Protein: 20-35% of your daily calories should come from protein. To figure out the minimum amount of protein you need, multiply 0.8 grams of protein by your weight in kilograms. (If you don’t know your weight in kilograms, find it by dividing your weight in pounds by 2.2). For example, if you’re a 130lb woman, you’ll need roughly between 45-50 grams of protein per day.

Carbs: 45-65% of your daily calories should be carbs. Yes, you read that correctly…about HALF of your daily food intake should be carbs, anywhere between 75-150 grams.

Now obviously, these numbers are subject to change based on weight, gender, lifestyle, activity level, etc. so just use these as a general guideline.

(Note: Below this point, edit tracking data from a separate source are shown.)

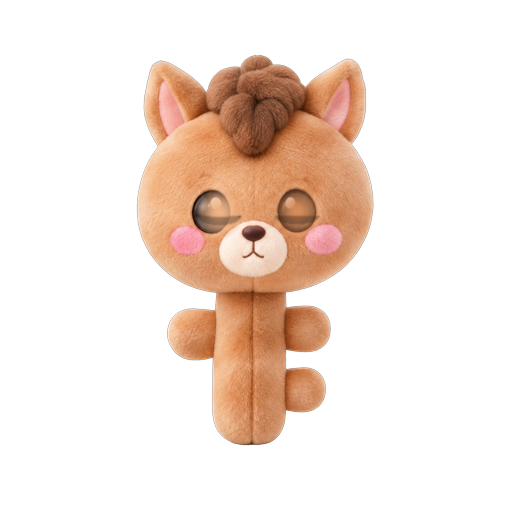
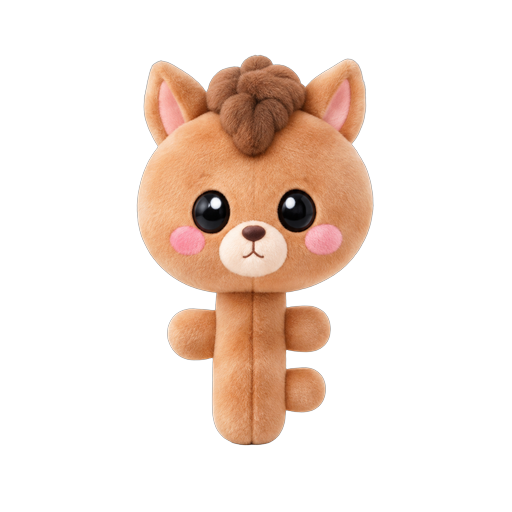
fix: kid-safe horse — blink/react/sleepy use canon front (no zombie eyes)
Overwrite blink/react/sleepy PNGs with the approved transparent front so kids
never see empty/zombie eyes. Point those frame src attrs at the canon front path.
Keep away = back. Squish CSS untouched. Do not touch binding.js.

Changed region(s): [[0.5312, 0.3438, 0.625, 0.4688], [0.375, 0.375, 0.4688, 0.4688]]

diff --git a/src/pages.js b/src/pages.js
@@ -30,9 +30,9 @@ function petMarkup({ waving = false, away = false, lonely = false } = {}) {
       <button type="button" class="pet-hit" aria-label="${alt}">
         <span class="pet-motion">
           <img class="pet-frame is-show" data-frame="canon" src="/mascot-horse-512.png" width="220" height="220" alt="${alt}" decoding="async" draggable="false">
-          <img class="pet-frame" data-frame="blink" src="/mascot-horse-blink-512.png" width="220" height="220" alt="" aria-hidden="true" decoding="async" draggable="false">
-          <img class="pet-frame" data-frame="react" src="/mascot-horse-react-512.png" width="220" height="220" alt="" aria-hidden="true" decoding="async" draggable="false">
-          <img class="pet-frame" data-frame="sleepy" src="/mascot-horse-sleepy-512.png" width="220" height="220" alt="" aria-hidden="true" decoding="async" draggable="false">
+          <img class="pet-frame" data-frame="blink" src="/mascot-horse-512.png" width="220" height="220" alt="" aria-hidden="true" decoding="async" draggable="false">
+          <img class="pet-frame" data-frame="react" src="/mascot-horse-512.png" width="220" height="220" alt="" aria-hidden="true" decoding="async" draggable="false">
+          <img class="pet-frame" data-frame="sleepy" src="/mascot-horse-512.png" width="220" height="220" alt="" aria-hidden="true" decoding="async" draggable="false">
         </span>
       </button>
     </div>`;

Okay, so you know about macros, micros and balanced meals but how often can you TREAT YOSELF?! Unfortunately, I can’t really give you a definitive answer to that because everyBODY is different. What works for me is eating nutritious foods in all four categories and satisfying my cravings in moderation. If I want something sweet in the middle of the afternoon, I’ll eat a piece of chocolate, no questions asked. Will I eat an entire chocolate bar? No, probably not because I don’t need the entire bar to satisfy my craving. Will I go and get ice cream on a nice summer evening? Of course I will and I’m not going to ponder over which flavor has the least amount of fat or calories or feel guilty over consuming too many calories, fats or carbs that day. I’m going to get what I want and enjoy it fully. I used to deny my cravings and would compensate by eating other “healthier” foods which would ricochet into me over consuming foods I didn’t even really want. That just makes you start to resent and overthink food and who wants to live like that?!

I’ve said it before and I’ll say it again and again and again, health and wellness is not black and white…you need to find what works for YOU and YOUR body.

I hope this was helpful, if you need more guidance or help in finding a balance that works for you, please reach out to me!